The first major hiccup of the Matt Nagy era in Chicago was the 2019 opener. The Bears were lifeless on offense against the Green Bay Packers, the quarterback was horrible, and the team lost 10-3 at home. How did they rebound from that effort? They won their next three games, two on the road, by a combined score of 62-35.
The next significant hiccup (light term) of the Nagy era came at the tail end of a six-game losing streak in 2020. After being blown out by the Packers at Lambeau, the Bears collapsed against the Detroit Lions to fall to 5-7. Many, including this space, called for Nagy’s firing. How did the team rebound? They won their next three games, scored a million points, and found themselves in the postseason. (You can bring up the opponents here if you like but the results are the results.)
Like it or not, the Bears have rebounded from the shakiest moments of Nagy’s tenure. And one can argue there has been no shakier moment than Sunday in Cleveland. Will they rebound again?
Arlington Heights: Three Questions with the Tribune’s Rick Pearson
Rick Pearson is one of the country’s finest political journalists. He is also one of my favorite people on the earth. Follow him on Twitter – @Rap30.
DBB: You suggested in your Tweet there’d be no interest in using city money to keep the Bears in Chicago proper. So if George and Ted went to the city and said, “We need X amount for renovations and improvements and we’ll stay three more decades” does the city see no value in making that happen? Or is the money just not there?
RP: Those TV establishing shots of Soldier Field on a warm spring day over Lake Michigan look very enticing and perfect for a post card. But the state and city have a heavy postage due bill. If George and Ted came to the city and state and listed their desired improvements, they would be listened to. But the only real answer for the team in the way the modern-day NFL operates is a new stadium. Soldier Field has been renovated as far as it can be without being torn down—an unlikely situation for a historic war memorial even though its 2006 renovation stripped it of its national landmark status. The stadium’s historic colonnades prevent the sidelines from being widened to add new seats to the smallest gridiron in the league. Neither the state nor city has the money or the appetite for a new multi-billion dollar stadium—either in Chicago or in Arlington Heights. More than $430 million in debt is outstanding on the renovation that created the current Soldier Field, paid largely through hotel taxes, and the agency that issued the bonds is at junk-bond credit status.
DBB: Nobody builds these new buildings without taxpayer money. That conversation is coming. How will it be received? Do you think it can be avoided?

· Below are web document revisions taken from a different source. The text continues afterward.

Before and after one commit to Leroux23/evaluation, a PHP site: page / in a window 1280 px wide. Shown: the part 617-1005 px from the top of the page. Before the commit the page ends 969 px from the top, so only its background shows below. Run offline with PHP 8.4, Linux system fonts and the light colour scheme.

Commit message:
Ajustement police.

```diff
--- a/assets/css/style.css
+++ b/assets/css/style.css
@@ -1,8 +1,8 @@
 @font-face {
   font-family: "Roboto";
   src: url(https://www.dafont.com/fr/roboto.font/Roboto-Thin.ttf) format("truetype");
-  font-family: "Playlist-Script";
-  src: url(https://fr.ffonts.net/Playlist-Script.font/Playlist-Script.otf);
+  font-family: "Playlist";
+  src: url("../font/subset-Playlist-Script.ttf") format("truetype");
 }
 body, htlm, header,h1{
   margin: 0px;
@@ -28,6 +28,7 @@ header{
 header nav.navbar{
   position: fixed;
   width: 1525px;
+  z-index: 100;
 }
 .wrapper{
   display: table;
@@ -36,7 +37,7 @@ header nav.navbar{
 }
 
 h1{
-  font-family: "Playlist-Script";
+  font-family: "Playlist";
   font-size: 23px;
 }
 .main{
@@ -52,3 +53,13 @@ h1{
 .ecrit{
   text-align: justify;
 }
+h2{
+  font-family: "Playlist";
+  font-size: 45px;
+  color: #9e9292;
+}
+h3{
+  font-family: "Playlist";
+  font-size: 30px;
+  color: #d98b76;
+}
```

RP: As I said, there is very little appetite for public financing for a brand new stadium. In fact, there’s resentment that the Bears would likely leave before the latest bonds have been paid off, coinciding with the team’s lease through 2033. A new stadium in Arlington Heights would get minimal public funding for things like roads and sewer, similar to what the privately owned United Center got on the West Side. But Arlington Heights and its 326 acres provide the Bears with several funding opportunities. They can link up with a private developer to create retail and even residential opportunities. The NFL has a loan program for new stadiums and the Bears, as a founding member of the league, would likely get favorable terms. In addition, a domed stadium also would provide new year-round opportunities for revenue. And the team wouldn’t have to split some of its revenues with the Chicago Park District, its current leaseholder, and would be able to sell naming rights. Then add the prospect of a sportsbook on game days, which is something the Bears clearly want and haven’t been able to get.
DBB: What do you think it will mean to the city – specifically that area of the city – to lose the Bears to the burbs?

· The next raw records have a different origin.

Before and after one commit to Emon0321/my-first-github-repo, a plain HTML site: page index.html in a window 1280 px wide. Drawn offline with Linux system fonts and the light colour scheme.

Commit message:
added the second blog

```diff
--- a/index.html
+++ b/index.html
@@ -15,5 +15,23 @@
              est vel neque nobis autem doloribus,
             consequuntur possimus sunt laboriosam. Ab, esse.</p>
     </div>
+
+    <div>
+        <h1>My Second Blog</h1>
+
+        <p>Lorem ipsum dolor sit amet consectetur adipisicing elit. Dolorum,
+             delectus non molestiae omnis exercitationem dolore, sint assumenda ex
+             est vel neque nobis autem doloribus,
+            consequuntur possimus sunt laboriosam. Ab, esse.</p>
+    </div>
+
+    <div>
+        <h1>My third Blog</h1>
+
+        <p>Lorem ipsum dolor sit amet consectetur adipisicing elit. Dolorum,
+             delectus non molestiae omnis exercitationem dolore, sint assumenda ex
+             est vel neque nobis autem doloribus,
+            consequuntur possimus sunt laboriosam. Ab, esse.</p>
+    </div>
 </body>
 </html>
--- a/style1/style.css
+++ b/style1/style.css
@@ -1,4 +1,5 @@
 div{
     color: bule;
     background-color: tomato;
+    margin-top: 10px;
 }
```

RP: The South Loop, where Soldier Field is located, is among the fastest growing areas of the city and can withstand the loss of 10 or so events. Soldier Field would still exist for Chicago Fire soccer, admittedly less of a draw than the Bears, as well as a home for international soccer matches which, when Mexico plays, have filled the stadium. Soldier Field also would continue to be a place for major outdoor concerts. The team’s fan base is strong in the suburbs and while traffic to Arlington Heights might get bad, it was always worse trying to get to and park at Soldier Field on game days. And hey, regardless of a move to the suburbs, they’ll always be the Chicago Bears—and the eyes of all Chicagoland will be on them every time they play.
Stats of the Week
- The Lions have played the Niners, Packers and Ravens in this early stretch of the season and they are gaining 162 yards per game more than the Bears. (Sunday, of course, swayed these numbers against the Bears but Sunday did, in fact, count.) When you look at these two offensive rosters, that seems inconceivable.